Sustainable pollination project protects pollinator biodiversity
02 September, 2020
02 September, 2020
The Healthy Bees for Sustainable Pollination project is a collaborative research project conducted by the Hawkesbury Institute for the Environment at Western Sydney University (UWS), and supported by Bayer.
UWS researcher Dr
Amy-Marie Gilpin says the project aims to secure pollination within agricultural
ecosystems through a range of tactics to support and maintain healthy and
diverse pollinator populations, including honey bees, stingless bees, and other
insects. “We're looking at the current state of our pollinators through this
project, including bee health, and how that might change into the future.”
assesses pollination at both a farm and landscape scale, not only addressing
the crop impact, but also how floral resources within the wider environment are
Dr Gilpin says the
importance of crop pollination cannot be understated, as it drives production
of much of our fruits, vegetables and nuts.
“What we are
finding, which is really fantastic, is a range of native pollinators are also
contributing, such as the common blowfly, wasps, native bees, stingless bees in
particular, and even butterflies.”
floral resources – being pollen and nectar – are available for these
pollinators, is critical. Given those resources are bountiful for a short

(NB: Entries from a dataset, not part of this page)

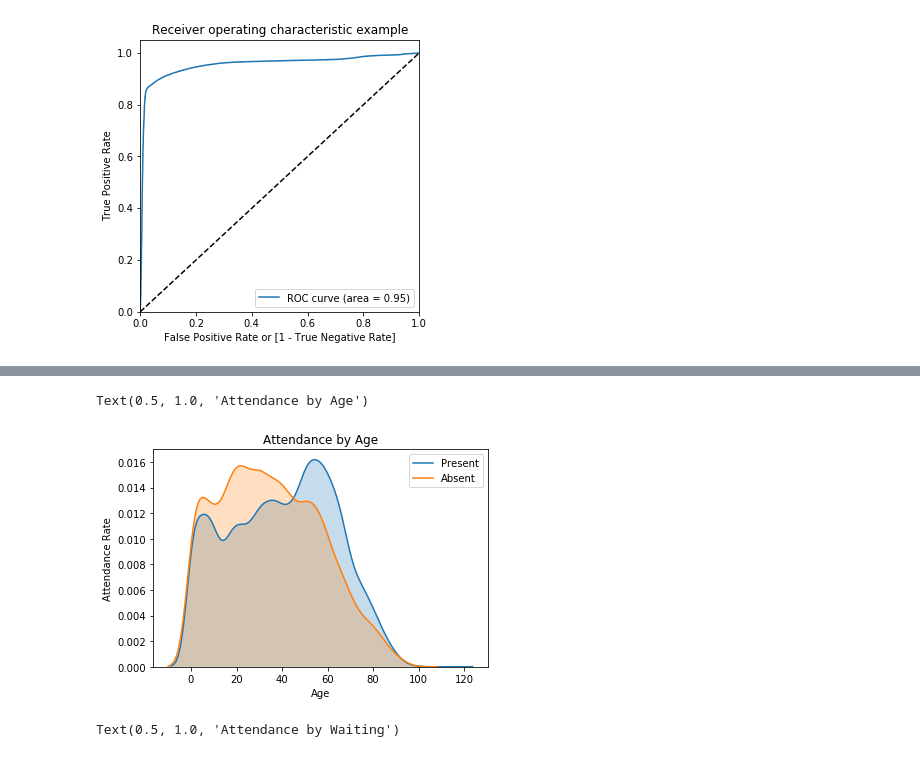
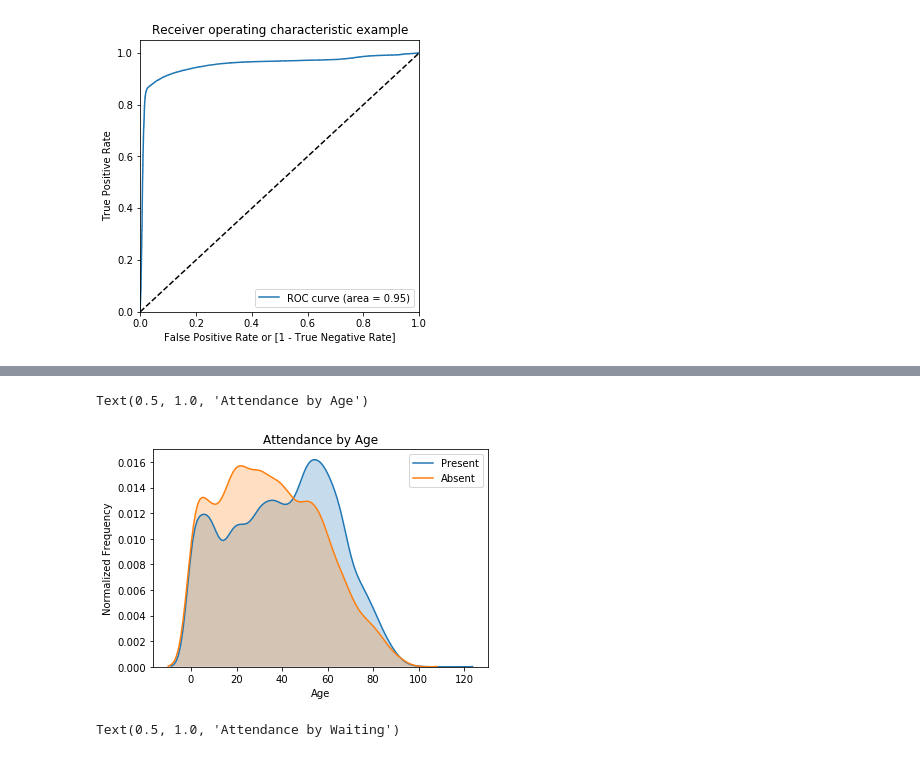
Before and after one commit to JordanPhilipMeyer/PatientNoShow, a Jupyter notebook: PredictNoShow-Copy1.ipynb, the cells around one changed output, grey strips where cells are left out. Drawn from its saved outputs; the diff is of its cells as text; code cells hidden in the pictures.

```diff
--- a/PredictNoShow-Copy1.ipynb
+++ b/PredictNoShow-Copy1.ipynb
@@ -1621,13 +1618,13 @@ draw_roc(pca_y_test_pred_final.Attendance, pca_y_test_pred_final.Attendance_prob
 # %%
-# Grade distribution by address
+# Attendance distribution by Age
 sns.kdeplot(df.loc[df['Attendance'] == 1, 'Age'], label = 'Present', shade = True)
 sns.kdeplot(df.loc[df['Attendance'] == 0, 'Age'], label = 'Absent', shade = True)
 plt.xlabel('Age')
-plt.ylabel('Attendance Rate')
+plt.ylabel('Normalized Frequency')
 plt.title('Attendance by Age')
 # %% [output]
 Text(0.5, 1.0, 'Attendance by Age')
-[figure, old version]
+[figure, new version]
 # %%
 # Grade distribution by address
 sns.kdeplot(df.loc[df['Attendance'] == 1, 'WaitFromScheduledDate'], label = 'Present', shade = True)
```
Also changed, not shown: parts of 72 cells of this notebook.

period of the year, researchers are mobilising floral enhancements on-farm to
give pollinators food year-round.
It’s this sort of work that could see the cooperation of farmers come into play by growing appropriate floral resources on their properties to better support pollinators.
Hosting much of
the work Dr Gilpin and her team are conducting, Bill Shields has a front row
seat to world class research on at his orchard at Bilpin – and says the reason to get involved was
“The Healthy Bees for Sustainable Pollination
project is really important to give us an understanding of the full-scale issue
surrounding pollination in Australia. Our business simply wouldn't exist unless
there was something here to pollinate the blossom for our apples to form,” he
Dr Gilpin says
that while European honey bees are critical in this process, there are a range
of other bees and insects identified as having a role in pollination.
“We've got the
good news that native pollinators are here within our agricultural ecosystems,
so now we need to learn how to support and foster their growth,” she says.
The impact of a changing climate on pollinators is also being investigated through the EucFACE research facility at the UWS Hawkesbury Institute for the Environment.
“At EucFACE we’re
measuring the impacts of elevated CO2 on eucalypt floral resources,
and also examining the effects of increased temperatures within our glasshouse
facilities,” Dr Gilpin says.
Hugh Armstrong, Horticulture and Plantation Lead ANZ for Bayer says that supporting the Healthy Bees for Sustainable Pollination project fits directly with Bayer’s purpose in
setting new standards for sustainable agriculture
“This project is
an important contributor to see how our technologies and nature can work
together. An integrated system with a variety of solutions will be more
sustainable into the future, protecting Australia’s farmer livelihoods,
valuable crop protection products and the environment.”
The Healthy Bees for Sustainable Pollination project is part of the Hort Frontiers strategic partnership initiative developed by Hort Innovation, with co-investment from Western Sydney University, Bayer, Syngenta Asia-Pacific and Greening Australia, and contributions from the Australian Government.